DATA PROVIDED
---+---

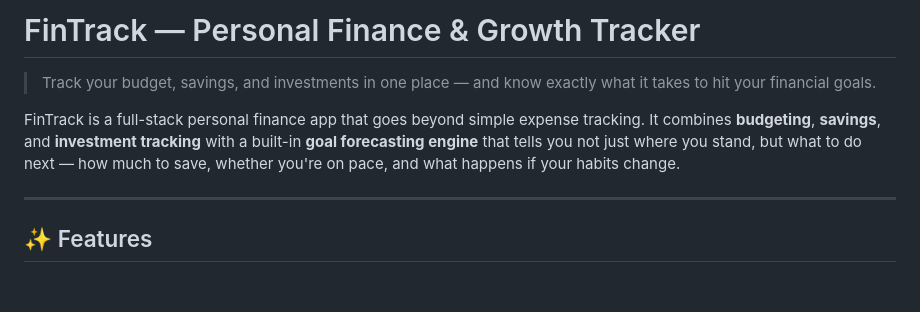
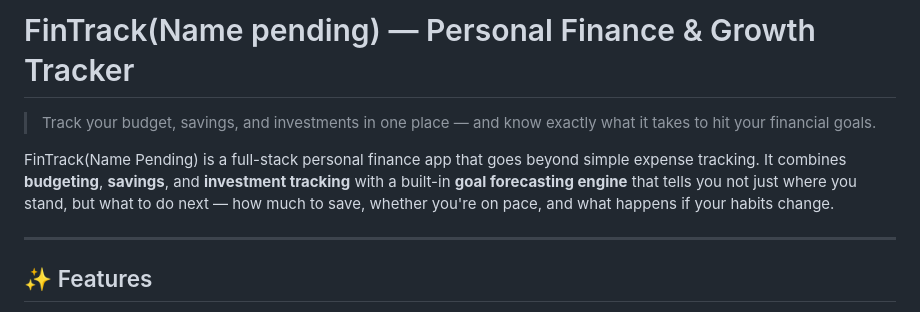
Before and after one commit to Dredgrave32/Financial_Tracker_App, a Markdown page: README.md, the part around the change. Drawn GitHub-style; blank space fills up the shorter version.

```diff
--- a/README.md
+++ b/README.md
@@ -1,8 +1,8 @@
-# FinTrack — Personal Finance & Growth Tracker
+# FinTrack(Name pending) — Personal Finance & Growth Tracker
 
 > Track your budget, savings, and investments in one place — and know exactly what it takes to hit your financial goals.
 
-FinTrack is a full-stack personal finance app that goes beyond simple expense tracking. It combines **budgeting**, **savings**, and **investment tracking** with a built-in **goal forecasting engine** that tells you not just where you stand, but what to do next — how much to save, whether you're on pace, and what happens if your habits change.
+FinTrack(Name Pending) is a full-stack personal finance app that goes beyond simple expense tracking. It combines **budgeting**, **savings**, and **investment tracking** with a built-in **goal forecasting engine** that tells you not just where you stand, but what to do next — how much to save, whether you're on pace, and what happens if your habits change.
 
 ---
 
```
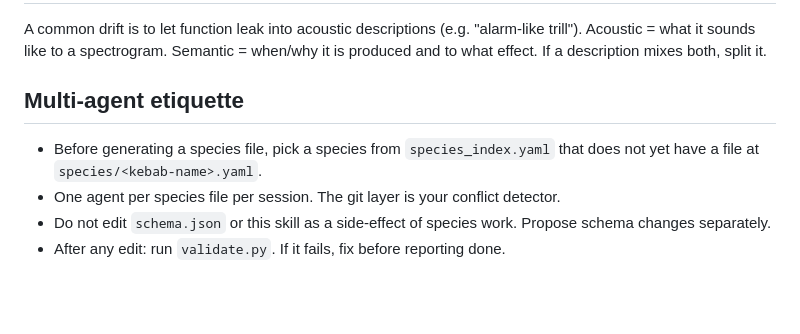
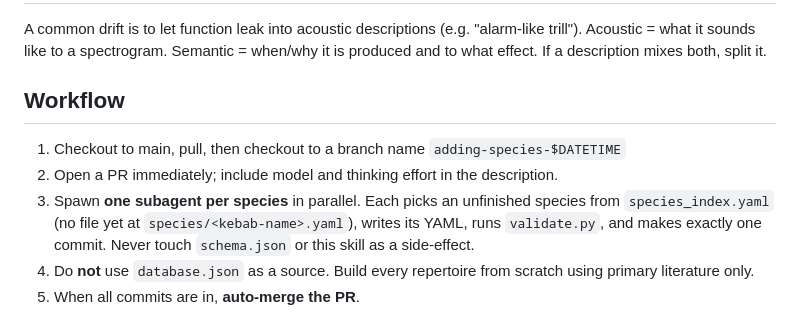
Before and after one commit to emmanuelchemla/all_repertoires, a Markdown page: repertoires/SKILL.md, the part around the change. Rendered like a GitHub page; blank space fills up the shorter version.

Commit message:
Add workflow section to species repertoire skill
Co-Authored-By: Claude Sonnet 4.6 <noreply@anthropic.com>

```diff
--- a/repertoires/SKILL.md
+++ b/repertoires/SKILL.md
@@ -95,9 +95,10 @@ Applies to all three agreement labels.
 
 A common drift is to let function leak into acoustic descriptions (e.g. "alarm-like trill"). Acoustic = what it sounds like to a spectrogram. Semantic = when/why it is produced and to what effect. If a description mixes both, split it.
 
-## Multi-agent etiquette
+## Workflow
 
-- Before generating a species file, pick a species from `species_index.yaml` that does not yet have a file at `species/<kebab-name>.yaml`.
-- One agent per species file per session. The git layer is your conflict detector.
-- Do not edit `schema.json` or this skill as a side-effect of species work. Propose schema changes separately.
-- After any edit: run `validate.py`. If it fails, fix before reporting done.
+1. Checkout to main, pull, then checkout to a branch name `adding-species-$DATETIME`
+2. Open a PR immediately; include model and thinking effort in the description.
+3. Spawn **one subagent per species** in parallel. Each picks an unfinished species from `species_index.yaml` (no file yet at `species/<kebab-name>.yaml`), writes its YAML, runs `validate.py`, and makes exactly one commit. Never touch `schema.json` or this skill as a side-effect.
+4. Do **not** use `database.json` as a source. Build every repertoire from scratch using primary literature only.
+5. When all commits are in, **auto-merge the PR**.
```
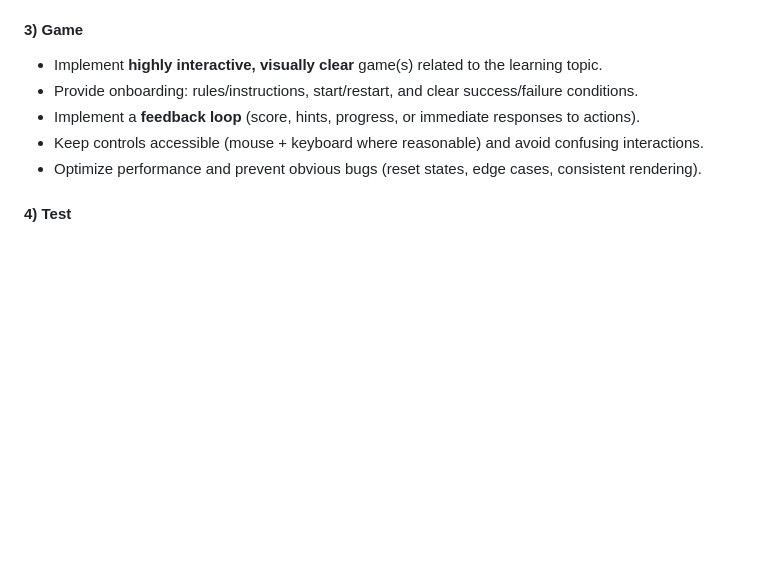
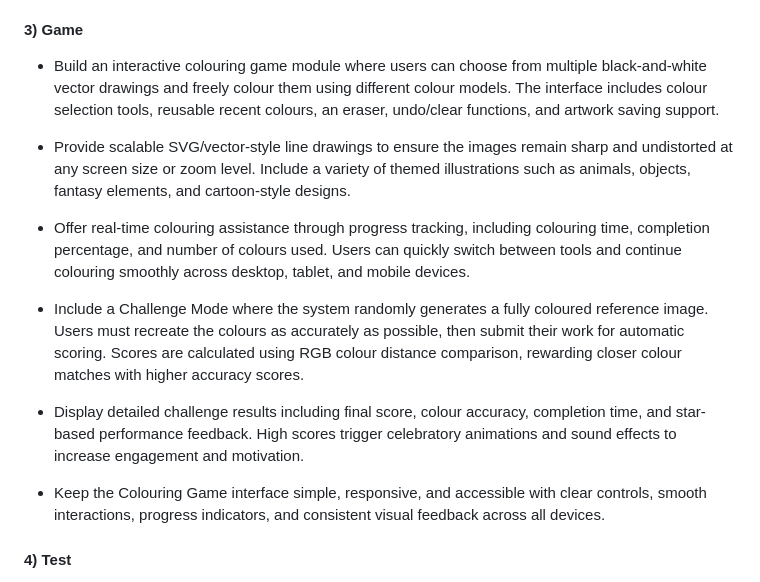
Before and after one commit to panzhizhen1/Interactive_Media_Design_Coursework-, a Markdown page: README.md, the part around the change. Drawn GitHub-style; blank space fills up the shorter version.

Commit message:
change game description

```diff
--- a/README.md
+++ b/README.md
@@ -63,11 +63,17 @@ Each member owns exactly **one** of the **5 main pages/sections**. The page owne
 - Ensure content is accurate, well-written, and aligned with the project topic.
 
 #### 3) Game
-- Implement **highly interactive, visually clear** game(s) related to the learning topic.
-- Provide onboarding: rules/instructions, start/restart, and clear success/failure conditions.
-- Implement a **feedback loop** (score, hints, progress, or immediate responses to actions).
-- Keep controls accessible (mouse + keyboard where reasonable) and avoid confusing interactions.
-- Optimize performance and prevent obvious bugs (reset states, edge cases, consistent rendering).
+- Build an interactive colouring game module where users can choose from multiple black-and-white vector drawings and freely colour them using different colour models. The interface includes colour selection tools, reusable recent colours, an eraser, undo/clear functions, and artwork saving support.
+
+- Provide scalable SVG/vector-style line drawings to ensure the images remain sharp and undistorted at any screen size or zoom level. Include a variety of themed illustrations such as animals, objects, fantasy elements, and cartoon-style designs.
+
+- Offer real-time colouring assistance through progress tracking, including colouring time, completion percentage, and number of colours used. Users can quickly switch between tools and continue colouring smoothly across desktop, tablet, and mobile devices.
+
+- Include a Challenge Mode where the system randomly generates a fully coloured reference image. Users must recreate the colours as accurately as possible, then submit their work for automatic scoring. Scores are calculated using RGB colour distance comparison, rewarding closer colour matches with higher accuracy scores.
+
+- Display detailed challenge results including final score, colour accuracy, completion time, and star-based performance feedback. High scores trigger celebratory animations and sound effects to increase engagement and motivation.
+
+- Keep the Colouring Game interface simple, responsive, and accessible with clear controls, smooth interactions, progress indicators, and consistent visual feedback across all devices.
 
 #### 4) Test
 - Build a quiz-based testing module with a clear flow: **chapter and difficulty selection → questions → submission → feedback → final results → review**. The Test homepage includes themed chapter entries, difficulty switching, progress snapshots, resume links, mistake/bookmark access, and shortcuts back to related Learning modules.
```
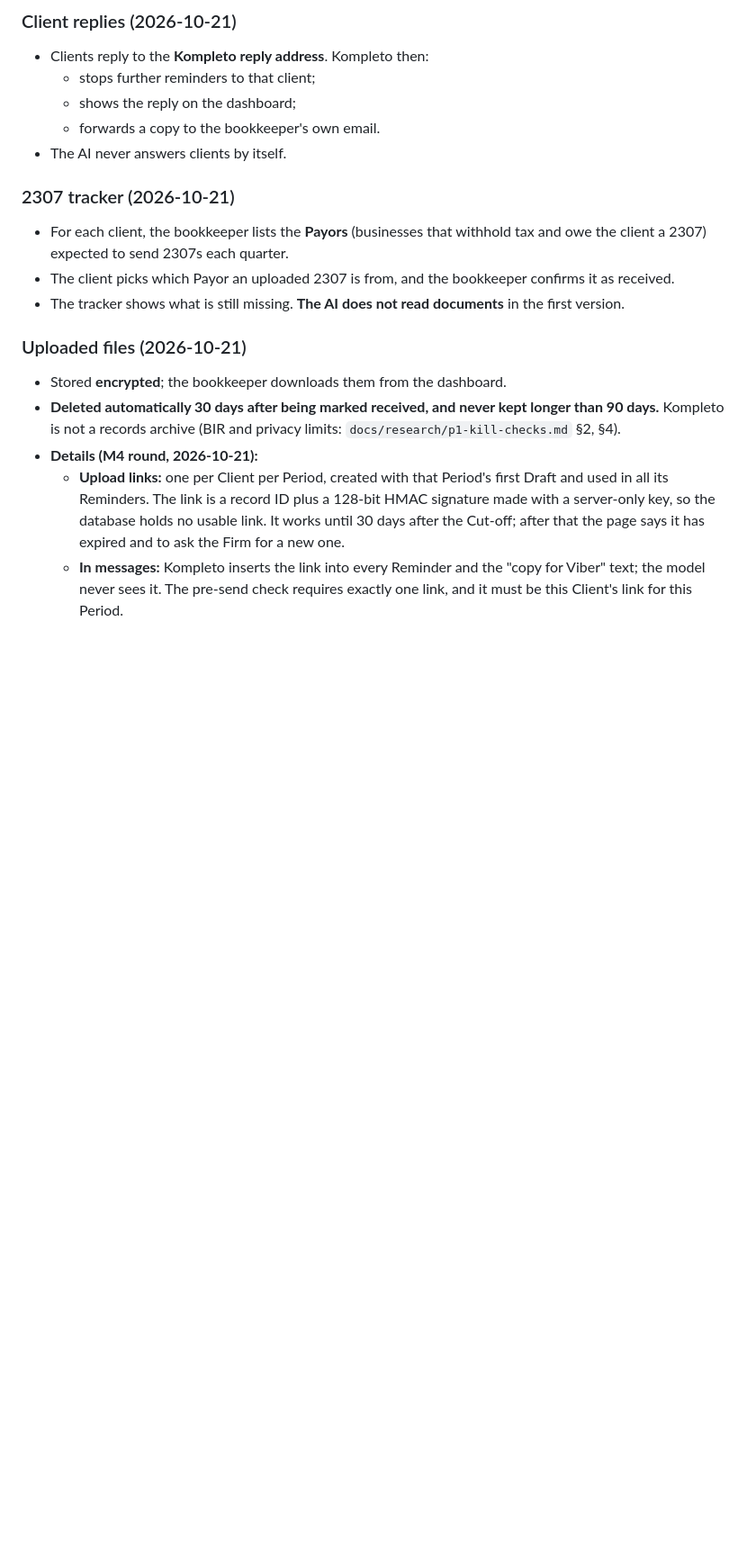
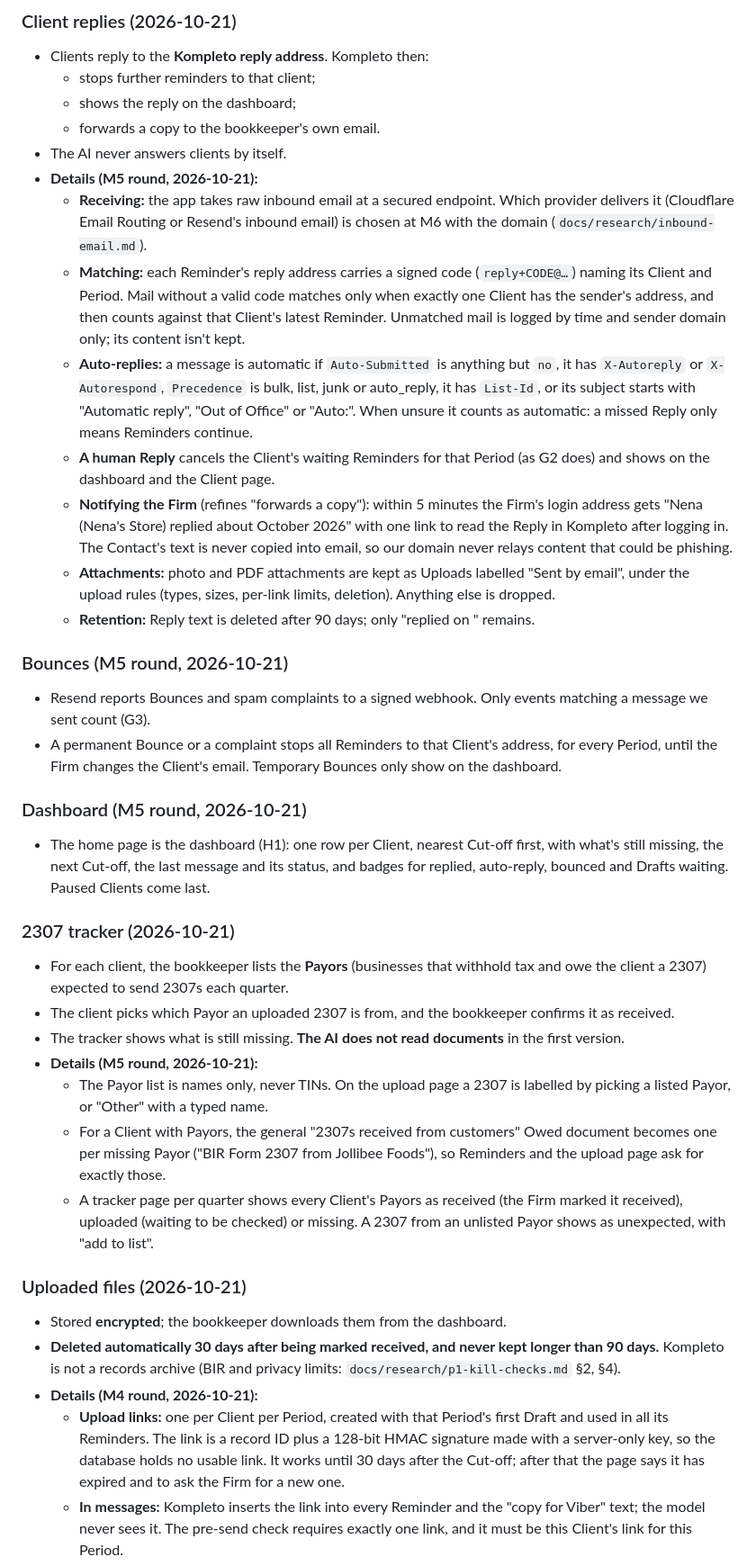
Before and after one commit to Enriquez-Johnmark/kompleto, a Markdown page: docs/product/p1-spec.md, the part around the change. Shown at 90% size. GitHub-like rendering; blank space fills up the shorter version.

Commit message:
Docs: record the M5 decisions on replies, bounces, dashboard and tracker

```diff
--- a/docs/product/p1-spec.md
+++ b/docs/product/p1-spec.md
@@ -110,12 +110,33 @@ Status: **Phase 6 complete except the AI model confirmation** (the blind Taglish
   - shows the reply on the dashboard;
   - forwards a copy to the bookkeeper's own email.
 - The AI never answers clients by itself.
+- **Details (M5 round, 2026-10-21):**
+  - **Receiving:** the app takes raw inbound email at a secured endpoint. Which provider delivers it (Cloudflare Email Routing or Resend's inbound email) is chosen at M6 with the domain (`docs/research/inbound-email.md`).
+  - **Matching:** each Reminder's reply address carries a signed code (`reply+CODE@…`) naming its Client and Period. Mail without a valid code matches only when exactly one Client has the sender's address, and then counts against that Client's latest Reminder. Unmatched mail is logged by time and sender domain only; its content isn't kept.
+  - **Auto-replies:** a message is automatic if `Auto-Submitted` is anything but `no`, it has `X-Autoreply` or `X-Autorespond`, `Precedence` is bulk, list, junk or auto_reply, it has `List-Id`, or its subject starts with "Automatic reply", "Out of Office" or "Auto:". When unsure it counts as automatic: a missed Reply only means Reminders continue.
+  - **A human Reply** cancels the Client's waiting Reminders for that Period (as G2 does) and shows on the dashboard and the Client page.
+  - **Notifying the Firm** (refines "forwards a copy"): within 5 minutes the Firm's login address gets "Nena (Nena's Store) replied about October 2026" with one link to read the Reply in Kompleto after logging in. The Contact's text is never copied into email, so our domain never relays content that could be phishing.
+  - **Attachments:** photo and PDF attachments are kept as Uploads labelled "Sent by email", under the upload rules (types, sizes, per-link limits, deletion). Anything else is dropped.
+  - **Retention:** Reply text is deleted after 90 days; only "replied on <date>" remains.
+
+### Bounces (M5 round, 2026-10-21)
+
+- Resend reports Bounces and spam complaints to a signed webhook. Only events matching a message we sent count (G3).
+- A permanent Bounce or a complaint stops all Reminders to that Client's address, for every Period, until the Firm changes the Client's email. Temporary Bounces only show on the dashboard.
+
+### Dashboard (M5 round, 2026-10-21)
+
+- The home page is the dashboard (H1): one row per Client, nearest Cut-off first, with what's still missing, the next Cut-off, the last message and its status, and badges for replied, auto-reply, bounced and Drafts waiting. Paused Clients come last.
 
 ### 2307 tracker (2026-10-21)
 
 - For each client, the bookkeeper lists the **Payors** (businesses that withhold tax and owe the client a 2307) expected to send 2307s each quarter.
 - The client picks which Payor an uploaded 2307 is from, and the bookkeeper confirms it as received.
 - The tracker shows what is still missing. **The AI does not read documents** in the first version.
+- **Details (M5 round, 2026-10-21):**
+  - The Payor list is names only, never TINs. On the upload page a 2307 is labelled by picking a listed Payor, or "Other" with a typed name.
+  - For a Client with Payors, the general "2307s received from customers" Owed document becomes one per missing Payor ("BIR Form 2307 from Jollibee Foods"), so Reminders and the upload page ask for exactly those.
+  - A tracker page per quarter shows every Client's Payors as received (the Firm marked it received), uploaded (waiting to be checked) or missing. A 2307 from an unlisted Payor shows as unexpected, with "add to list".
 
 ### Uploaded files (2026-10-21)
 
```
Also changed, not shown: docs/architecture.md (+10 -0 lines), docs/decisions.md (+14 -0 lines).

---+---

EXERCISE
Every line holding the word "from" should be copied out of the material.

SOLUTION TO THIS EXERCISE
-- Before generating a species file, pick a species from `species_index.yaml` that does not yet have a file at `species/<kebab-name>.yaml`.
+3. Spawn **one subagent per species** in parallel. Each picks an unfinished species from `species_index.yaml` (no file yet at `species/<kebab-name>.yaml`), writes its YAML, runs `validate.py`, and makes exactly one commit. Never touch `schema.json` or this skill as a side-effect.
+4. Do **not** use `database.json` as a source. Build every repertoire from scratch using primary literature only.
+- Build an interactive colouring game module where users can choose from multiple black-and-white vector drawings and freely colour them using different colour models. The interface includes colour selection tools, reusable recent colours, an eraser, undo/clear functions, and artwork saving support.
 - The client picks which Payor an uploaded 2307 is from, and the bookkeeper confirms it as received.
+  - For a Client with Payors, the general "2307s received from customers" Owed document becomes one per missing Payor ("BIR Form 2307 from Jollibee Foods"), so Reminders and the upload page ask for exactly those.
+  - A tracker page per quarter shows every Client's Payors as received (the Firm marked it received), uploaded (waiting to be checked) or missing. A 2307 from an unlisted Payor shows as unexpected, with "add to list".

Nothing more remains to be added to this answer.